_Exercise aim:_
Only the lines with the string "hover" are needed; return each of them from the entries below.

(Web page edit records)

------------------------------

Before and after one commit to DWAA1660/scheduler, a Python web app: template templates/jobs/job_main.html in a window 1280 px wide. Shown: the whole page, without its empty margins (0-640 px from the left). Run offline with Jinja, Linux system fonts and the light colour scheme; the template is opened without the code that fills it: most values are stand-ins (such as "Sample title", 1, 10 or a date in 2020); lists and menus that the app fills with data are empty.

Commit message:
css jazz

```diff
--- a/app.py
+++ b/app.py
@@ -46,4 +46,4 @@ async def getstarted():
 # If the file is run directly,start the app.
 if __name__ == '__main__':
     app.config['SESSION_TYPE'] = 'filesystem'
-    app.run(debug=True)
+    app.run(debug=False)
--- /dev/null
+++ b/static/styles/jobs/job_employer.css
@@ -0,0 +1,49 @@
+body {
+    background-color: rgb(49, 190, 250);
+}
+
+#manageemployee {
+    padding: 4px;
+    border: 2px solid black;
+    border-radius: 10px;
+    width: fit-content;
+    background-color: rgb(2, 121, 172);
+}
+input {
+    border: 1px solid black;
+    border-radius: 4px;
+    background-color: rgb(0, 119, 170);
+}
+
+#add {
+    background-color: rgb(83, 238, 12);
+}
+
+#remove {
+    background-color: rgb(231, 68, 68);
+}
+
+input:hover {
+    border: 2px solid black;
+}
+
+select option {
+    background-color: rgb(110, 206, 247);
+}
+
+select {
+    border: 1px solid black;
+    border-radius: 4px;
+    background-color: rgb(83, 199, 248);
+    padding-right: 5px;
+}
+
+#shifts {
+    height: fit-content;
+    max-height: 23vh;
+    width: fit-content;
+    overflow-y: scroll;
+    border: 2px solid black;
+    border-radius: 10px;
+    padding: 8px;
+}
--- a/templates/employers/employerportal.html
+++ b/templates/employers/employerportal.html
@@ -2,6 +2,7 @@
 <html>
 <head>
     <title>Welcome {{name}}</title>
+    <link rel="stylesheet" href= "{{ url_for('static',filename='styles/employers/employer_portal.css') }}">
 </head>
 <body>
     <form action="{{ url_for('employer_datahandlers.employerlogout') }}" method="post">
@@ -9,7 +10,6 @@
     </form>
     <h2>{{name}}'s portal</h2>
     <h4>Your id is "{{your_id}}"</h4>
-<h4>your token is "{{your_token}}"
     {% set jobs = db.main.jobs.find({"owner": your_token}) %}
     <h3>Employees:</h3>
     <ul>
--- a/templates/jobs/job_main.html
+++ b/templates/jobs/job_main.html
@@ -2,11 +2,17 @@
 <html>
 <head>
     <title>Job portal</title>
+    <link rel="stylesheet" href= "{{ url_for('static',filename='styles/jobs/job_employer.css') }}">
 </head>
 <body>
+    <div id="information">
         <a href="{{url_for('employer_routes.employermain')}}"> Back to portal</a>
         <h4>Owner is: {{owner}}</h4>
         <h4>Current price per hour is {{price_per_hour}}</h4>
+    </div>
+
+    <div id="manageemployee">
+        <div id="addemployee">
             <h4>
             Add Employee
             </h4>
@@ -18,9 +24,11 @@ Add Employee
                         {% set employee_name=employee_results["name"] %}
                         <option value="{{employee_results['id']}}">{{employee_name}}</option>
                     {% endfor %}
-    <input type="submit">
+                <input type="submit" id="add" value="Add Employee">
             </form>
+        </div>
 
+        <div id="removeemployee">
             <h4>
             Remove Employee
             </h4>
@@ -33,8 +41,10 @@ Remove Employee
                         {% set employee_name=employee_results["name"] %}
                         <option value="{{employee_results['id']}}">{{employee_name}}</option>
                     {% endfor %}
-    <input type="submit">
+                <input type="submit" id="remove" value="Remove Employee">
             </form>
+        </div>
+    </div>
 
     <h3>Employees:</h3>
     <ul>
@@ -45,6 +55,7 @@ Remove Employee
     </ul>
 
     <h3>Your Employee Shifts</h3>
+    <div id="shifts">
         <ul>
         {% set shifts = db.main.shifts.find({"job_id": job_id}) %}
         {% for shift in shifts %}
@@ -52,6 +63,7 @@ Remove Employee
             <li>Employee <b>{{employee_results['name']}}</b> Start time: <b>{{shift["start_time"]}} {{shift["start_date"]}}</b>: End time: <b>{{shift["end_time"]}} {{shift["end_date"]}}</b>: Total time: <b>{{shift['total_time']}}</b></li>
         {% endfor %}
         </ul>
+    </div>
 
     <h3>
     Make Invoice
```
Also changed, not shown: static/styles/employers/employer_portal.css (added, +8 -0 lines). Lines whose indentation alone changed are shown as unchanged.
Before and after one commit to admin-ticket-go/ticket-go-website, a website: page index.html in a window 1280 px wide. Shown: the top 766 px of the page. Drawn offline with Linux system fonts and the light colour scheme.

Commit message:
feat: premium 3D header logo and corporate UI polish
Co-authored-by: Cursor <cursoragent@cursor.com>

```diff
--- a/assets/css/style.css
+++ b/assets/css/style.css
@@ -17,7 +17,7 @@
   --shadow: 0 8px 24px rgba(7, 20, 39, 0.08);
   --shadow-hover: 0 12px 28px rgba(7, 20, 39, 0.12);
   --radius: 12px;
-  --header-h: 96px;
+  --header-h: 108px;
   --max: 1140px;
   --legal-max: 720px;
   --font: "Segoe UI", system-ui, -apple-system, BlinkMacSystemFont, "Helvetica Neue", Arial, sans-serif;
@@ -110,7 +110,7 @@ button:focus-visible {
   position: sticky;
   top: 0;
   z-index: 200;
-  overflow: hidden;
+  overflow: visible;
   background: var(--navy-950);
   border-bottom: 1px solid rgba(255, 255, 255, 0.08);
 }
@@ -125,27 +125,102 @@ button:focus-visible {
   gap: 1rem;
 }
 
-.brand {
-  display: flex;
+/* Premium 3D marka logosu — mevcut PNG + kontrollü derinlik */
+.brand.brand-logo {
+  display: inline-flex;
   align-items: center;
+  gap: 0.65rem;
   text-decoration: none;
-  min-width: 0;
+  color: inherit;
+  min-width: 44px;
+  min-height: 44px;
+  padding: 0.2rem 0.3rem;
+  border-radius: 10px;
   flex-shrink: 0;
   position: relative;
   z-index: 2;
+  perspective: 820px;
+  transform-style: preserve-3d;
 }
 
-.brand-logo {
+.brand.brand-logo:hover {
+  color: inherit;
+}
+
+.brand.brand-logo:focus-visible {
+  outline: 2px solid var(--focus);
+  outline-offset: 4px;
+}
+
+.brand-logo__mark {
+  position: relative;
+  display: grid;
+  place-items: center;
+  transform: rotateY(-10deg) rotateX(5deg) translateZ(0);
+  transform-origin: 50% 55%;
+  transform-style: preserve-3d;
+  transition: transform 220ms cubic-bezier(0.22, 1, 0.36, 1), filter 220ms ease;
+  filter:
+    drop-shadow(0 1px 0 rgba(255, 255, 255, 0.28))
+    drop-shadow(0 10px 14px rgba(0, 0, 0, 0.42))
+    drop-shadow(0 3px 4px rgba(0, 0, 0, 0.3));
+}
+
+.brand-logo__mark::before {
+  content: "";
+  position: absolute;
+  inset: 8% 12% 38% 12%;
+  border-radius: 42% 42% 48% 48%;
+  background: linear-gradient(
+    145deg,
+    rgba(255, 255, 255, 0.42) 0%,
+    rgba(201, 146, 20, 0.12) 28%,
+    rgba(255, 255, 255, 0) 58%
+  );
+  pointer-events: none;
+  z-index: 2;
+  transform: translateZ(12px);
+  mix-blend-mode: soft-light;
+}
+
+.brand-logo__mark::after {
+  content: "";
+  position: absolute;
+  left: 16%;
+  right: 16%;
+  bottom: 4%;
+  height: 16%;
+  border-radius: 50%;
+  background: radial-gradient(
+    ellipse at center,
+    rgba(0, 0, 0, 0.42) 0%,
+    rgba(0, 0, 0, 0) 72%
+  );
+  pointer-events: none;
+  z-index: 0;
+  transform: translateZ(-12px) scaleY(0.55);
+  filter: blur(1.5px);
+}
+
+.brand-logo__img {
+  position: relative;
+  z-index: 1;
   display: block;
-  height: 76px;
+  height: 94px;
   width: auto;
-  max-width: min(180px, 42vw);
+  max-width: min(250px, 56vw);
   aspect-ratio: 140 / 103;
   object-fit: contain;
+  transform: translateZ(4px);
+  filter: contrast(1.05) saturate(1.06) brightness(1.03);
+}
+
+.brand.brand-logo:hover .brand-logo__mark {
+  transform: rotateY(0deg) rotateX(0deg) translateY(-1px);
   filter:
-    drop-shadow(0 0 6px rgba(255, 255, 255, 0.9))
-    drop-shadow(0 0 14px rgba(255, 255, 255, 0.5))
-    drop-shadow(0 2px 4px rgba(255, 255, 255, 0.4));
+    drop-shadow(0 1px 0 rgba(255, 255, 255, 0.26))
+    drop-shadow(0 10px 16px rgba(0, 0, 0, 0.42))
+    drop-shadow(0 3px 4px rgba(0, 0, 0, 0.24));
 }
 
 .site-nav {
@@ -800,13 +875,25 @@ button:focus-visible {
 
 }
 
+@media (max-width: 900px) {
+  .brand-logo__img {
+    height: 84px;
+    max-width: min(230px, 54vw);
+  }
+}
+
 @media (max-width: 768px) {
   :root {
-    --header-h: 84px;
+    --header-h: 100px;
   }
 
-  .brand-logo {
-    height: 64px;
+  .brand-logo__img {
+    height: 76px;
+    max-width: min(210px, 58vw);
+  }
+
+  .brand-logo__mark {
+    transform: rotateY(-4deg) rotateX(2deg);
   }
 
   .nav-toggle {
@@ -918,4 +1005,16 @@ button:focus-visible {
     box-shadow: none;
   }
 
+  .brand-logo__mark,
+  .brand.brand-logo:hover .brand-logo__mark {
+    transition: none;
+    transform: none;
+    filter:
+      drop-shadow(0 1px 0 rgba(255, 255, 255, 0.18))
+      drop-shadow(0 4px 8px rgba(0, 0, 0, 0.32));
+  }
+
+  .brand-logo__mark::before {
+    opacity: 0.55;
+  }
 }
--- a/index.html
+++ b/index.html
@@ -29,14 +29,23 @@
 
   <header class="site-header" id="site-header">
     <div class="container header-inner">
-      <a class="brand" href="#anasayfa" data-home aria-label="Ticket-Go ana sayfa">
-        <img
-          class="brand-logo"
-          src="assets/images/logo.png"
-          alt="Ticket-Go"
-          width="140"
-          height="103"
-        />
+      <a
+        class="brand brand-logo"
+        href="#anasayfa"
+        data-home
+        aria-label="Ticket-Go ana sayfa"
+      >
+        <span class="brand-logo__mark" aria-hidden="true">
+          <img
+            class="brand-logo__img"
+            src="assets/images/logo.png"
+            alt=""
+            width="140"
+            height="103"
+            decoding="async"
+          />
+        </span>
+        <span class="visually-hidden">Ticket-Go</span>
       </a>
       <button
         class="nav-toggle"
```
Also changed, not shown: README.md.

------------------------------

_Task result:_
+input:hover {
   --shadow-hover: 0 12px 28px rgba(7, 20, 39, 0.12);
+.brand.brand-logo:hover {
+.brand.brand-logo:hover .brand-logo__mark {
+  .brand.brand-logo:hover .brand-logo__mark {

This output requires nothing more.